Task: The answer should be each line of the records that contains the word "color"; please copy them all.

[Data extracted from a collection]
------------------------

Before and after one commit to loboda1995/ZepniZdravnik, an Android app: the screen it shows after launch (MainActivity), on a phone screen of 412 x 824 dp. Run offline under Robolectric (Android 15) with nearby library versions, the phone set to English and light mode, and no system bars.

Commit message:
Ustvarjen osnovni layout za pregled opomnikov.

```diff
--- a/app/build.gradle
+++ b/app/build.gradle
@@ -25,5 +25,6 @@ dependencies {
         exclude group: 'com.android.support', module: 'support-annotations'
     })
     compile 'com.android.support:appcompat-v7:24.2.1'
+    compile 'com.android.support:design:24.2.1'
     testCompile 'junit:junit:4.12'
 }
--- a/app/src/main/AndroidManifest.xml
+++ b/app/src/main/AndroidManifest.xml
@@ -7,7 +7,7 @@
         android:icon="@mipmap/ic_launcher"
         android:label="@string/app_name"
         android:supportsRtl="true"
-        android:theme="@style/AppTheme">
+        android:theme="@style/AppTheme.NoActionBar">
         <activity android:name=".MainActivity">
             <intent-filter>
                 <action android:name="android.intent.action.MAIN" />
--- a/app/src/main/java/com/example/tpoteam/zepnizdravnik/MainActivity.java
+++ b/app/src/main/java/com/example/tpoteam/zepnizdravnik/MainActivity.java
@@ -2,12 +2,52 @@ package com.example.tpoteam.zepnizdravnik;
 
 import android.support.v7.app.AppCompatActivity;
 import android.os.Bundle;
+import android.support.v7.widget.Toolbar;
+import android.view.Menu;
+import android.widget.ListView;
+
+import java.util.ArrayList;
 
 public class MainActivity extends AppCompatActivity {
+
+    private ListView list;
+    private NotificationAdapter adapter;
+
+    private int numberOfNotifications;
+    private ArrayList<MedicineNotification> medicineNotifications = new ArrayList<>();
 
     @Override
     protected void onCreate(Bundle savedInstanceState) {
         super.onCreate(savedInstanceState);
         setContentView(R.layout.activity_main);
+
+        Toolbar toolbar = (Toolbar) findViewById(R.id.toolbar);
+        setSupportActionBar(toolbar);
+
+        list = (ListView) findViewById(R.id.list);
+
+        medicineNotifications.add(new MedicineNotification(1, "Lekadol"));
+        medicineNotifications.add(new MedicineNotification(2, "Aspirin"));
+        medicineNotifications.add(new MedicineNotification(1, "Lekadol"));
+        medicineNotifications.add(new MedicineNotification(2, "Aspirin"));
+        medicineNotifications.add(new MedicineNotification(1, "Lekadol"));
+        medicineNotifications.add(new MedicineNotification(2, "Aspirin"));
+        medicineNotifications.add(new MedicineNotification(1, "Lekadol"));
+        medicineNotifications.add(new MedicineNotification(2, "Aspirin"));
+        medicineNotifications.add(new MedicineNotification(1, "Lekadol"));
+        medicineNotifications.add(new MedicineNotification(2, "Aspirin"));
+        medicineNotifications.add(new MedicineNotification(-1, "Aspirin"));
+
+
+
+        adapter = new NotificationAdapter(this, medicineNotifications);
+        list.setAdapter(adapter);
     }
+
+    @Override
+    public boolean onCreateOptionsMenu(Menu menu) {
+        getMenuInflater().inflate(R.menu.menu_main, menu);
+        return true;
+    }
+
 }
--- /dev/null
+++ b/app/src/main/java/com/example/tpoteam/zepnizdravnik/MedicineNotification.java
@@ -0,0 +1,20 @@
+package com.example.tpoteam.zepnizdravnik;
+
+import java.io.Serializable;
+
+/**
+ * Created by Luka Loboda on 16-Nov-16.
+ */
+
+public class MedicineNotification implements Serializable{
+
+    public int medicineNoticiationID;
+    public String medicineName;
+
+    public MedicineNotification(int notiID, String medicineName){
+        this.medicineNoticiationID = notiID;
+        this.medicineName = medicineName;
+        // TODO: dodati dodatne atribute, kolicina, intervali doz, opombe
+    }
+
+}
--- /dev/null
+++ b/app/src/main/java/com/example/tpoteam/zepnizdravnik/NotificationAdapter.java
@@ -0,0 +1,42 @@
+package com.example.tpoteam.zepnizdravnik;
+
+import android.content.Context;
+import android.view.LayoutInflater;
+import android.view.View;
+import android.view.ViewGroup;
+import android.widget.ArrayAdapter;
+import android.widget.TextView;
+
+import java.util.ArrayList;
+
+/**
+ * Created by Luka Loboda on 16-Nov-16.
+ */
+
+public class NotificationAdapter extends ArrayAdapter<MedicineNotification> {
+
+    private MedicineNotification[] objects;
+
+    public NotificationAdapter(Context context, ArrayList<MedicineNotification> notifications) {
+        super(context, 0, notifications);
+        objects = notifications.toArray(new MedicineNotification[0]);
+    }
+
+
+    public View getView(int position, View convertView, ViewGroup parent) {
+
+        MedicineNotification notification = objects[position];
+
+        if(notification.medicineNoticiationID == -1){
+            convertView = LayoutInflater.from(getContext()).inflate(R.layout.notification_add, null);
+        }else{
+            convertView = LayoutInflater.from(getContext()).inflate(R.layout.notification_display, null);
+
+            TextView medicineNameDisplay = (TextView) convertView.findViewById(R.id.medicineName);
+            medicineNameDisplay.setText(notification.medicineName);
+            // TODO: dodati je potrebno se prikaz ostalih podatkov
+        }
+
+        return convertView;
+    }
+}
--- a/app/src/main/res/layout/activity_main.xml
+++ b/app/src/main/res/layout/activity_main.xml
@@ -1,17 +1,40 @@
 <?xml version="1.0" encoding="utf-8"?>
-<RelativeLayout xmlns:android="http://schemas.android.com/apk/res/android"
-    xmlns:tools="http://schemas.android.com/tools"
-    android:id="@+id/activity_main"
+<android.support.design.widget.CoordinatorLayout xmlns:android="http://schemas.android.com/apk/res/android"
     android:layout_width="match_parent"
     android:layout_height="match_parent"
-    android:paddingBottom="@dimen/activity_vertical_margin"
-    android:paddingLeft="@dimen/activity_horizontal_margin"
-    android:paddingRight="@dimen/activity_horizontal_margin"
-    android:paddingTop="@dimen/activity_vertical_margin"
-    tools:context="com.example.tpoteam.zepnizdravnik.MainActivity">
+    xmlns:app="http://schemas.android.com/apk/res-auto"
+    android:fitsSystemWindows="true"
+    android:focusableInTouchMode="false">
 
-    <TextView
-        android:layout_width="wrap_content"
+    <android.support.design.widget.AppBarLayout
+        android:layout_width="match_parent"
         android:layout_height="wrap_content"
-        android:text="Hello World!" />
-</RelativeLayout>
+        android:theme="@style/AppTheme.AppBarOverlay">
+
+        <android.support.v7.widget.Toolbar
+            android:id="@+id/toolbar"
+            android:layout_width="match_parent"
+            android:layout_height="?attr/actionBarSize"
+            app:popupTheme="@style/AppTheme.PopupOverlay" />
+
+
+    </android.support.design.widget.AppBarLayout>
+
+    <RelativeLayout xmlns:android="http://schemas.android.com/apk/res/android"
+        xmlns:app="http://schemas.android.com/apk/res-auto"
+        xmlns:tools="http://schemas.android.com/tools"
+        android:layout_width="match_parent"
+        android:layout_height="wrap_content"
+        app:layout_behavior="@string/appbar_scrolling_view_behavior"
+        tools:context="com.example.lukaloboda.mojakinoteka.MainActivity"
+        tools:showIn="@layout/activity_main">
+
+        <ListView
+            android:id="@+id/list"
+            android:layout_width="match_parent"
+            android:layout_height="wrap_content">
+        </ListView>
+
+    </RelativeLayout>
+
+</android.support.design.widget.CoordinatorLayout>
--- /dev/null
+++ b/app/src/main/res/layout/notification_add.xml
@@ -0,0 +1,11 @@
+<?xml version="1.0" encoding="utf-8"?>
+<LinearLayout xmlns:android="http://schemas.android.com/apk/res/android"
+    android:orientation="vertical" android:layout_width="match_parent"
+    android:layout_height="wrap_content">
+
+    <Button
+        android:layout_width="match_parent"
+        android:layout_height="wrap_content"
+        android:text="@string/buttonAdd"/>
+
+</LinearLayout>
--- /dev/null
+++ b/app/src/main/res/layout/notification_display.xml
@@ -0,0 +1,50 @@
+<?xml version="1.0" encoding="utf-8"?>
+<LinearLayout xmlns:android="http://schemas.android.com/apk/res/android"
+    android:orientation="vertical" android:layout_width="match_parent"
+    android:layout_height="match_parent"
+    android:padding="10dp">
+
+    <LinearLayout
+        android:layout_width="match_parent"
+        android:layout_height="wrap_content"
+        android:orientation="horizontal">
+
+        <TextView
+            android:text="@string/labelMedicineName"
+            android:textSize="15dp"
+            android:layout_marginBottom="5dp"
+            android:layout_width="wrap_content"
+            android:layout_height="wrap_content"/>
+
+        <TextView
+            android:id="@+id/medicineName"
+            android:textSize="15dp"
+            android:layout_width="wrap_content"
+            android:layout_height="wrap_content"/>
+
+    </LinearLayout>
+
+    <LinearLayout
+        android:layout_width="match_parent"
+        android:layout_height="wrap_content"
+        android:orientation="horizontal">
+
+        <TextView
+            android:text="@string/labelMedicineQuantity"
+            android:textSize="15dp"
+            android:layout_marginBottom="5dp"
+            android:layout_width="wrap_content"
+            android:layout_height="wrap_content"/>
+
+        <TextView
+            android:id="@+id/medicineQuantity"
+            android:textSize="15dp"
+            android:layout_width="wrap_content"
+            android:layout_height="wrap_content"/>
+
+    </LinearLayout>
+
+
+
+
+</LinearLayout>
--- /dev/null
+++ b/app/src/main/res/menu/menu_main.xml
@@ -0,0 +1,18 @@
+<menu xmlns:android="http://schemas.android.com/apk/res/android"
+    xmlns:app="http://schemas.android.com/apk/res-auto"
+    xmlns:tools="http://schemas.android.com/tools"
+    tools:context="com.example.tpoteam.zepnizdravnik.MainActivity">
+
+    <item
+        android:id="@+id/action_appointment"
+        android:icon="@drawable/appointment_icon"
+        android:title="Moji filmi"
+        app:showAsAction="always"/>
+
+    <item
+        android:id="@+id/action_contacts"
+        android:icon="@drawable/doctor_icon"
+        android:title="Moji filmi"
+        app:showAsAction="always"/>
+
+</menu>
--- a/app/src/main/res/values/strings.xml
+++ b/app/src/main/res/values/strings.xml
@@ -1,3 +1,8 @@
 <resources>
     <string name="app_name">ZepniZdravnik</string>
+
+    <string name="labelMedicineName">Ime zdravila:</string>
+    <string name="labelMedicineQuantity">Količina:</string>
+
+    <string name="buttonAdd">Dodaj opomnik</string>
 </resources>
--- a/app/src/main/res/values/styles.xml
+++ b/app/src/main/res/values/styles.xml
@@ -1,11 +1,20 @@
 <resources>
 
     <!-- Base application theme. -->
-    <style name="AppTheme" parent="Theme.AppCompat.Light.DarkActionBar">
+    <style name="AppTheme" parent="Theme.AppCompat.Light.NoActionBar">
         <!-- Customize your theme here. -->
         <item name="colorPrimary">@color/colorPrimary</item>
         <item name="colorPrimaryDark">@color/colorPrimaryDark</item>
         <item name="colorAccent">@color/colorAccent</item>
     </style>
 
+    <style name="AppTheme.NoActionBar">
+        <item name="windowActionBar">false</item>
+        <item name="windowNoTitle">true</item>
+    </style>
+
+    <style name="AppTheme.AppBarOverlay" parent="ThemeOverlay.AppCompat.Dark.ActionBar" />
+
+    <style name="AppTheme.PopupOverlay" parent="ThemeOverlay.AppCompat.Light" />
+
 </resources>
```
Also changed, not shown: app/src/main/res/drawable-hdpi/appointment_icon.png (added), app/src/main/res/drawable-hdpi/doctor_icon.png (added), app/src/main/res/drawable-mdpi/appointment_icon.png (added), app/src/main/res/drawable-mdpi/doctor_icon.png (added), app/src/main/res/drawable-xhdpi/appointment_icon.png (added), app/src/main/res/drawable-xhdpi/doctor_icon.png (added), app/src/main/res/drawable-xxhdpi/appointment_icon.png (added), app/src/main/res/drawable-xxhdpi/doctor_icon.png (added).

------------------------

Result of the exercise:
         <item name="colorPrimary">@color/colorPrimary</item>
         <item name="colorPrimaryDark">@color/colorPrimaryDark</item>
         <item name="colorAccent">@color/colorAccent</item>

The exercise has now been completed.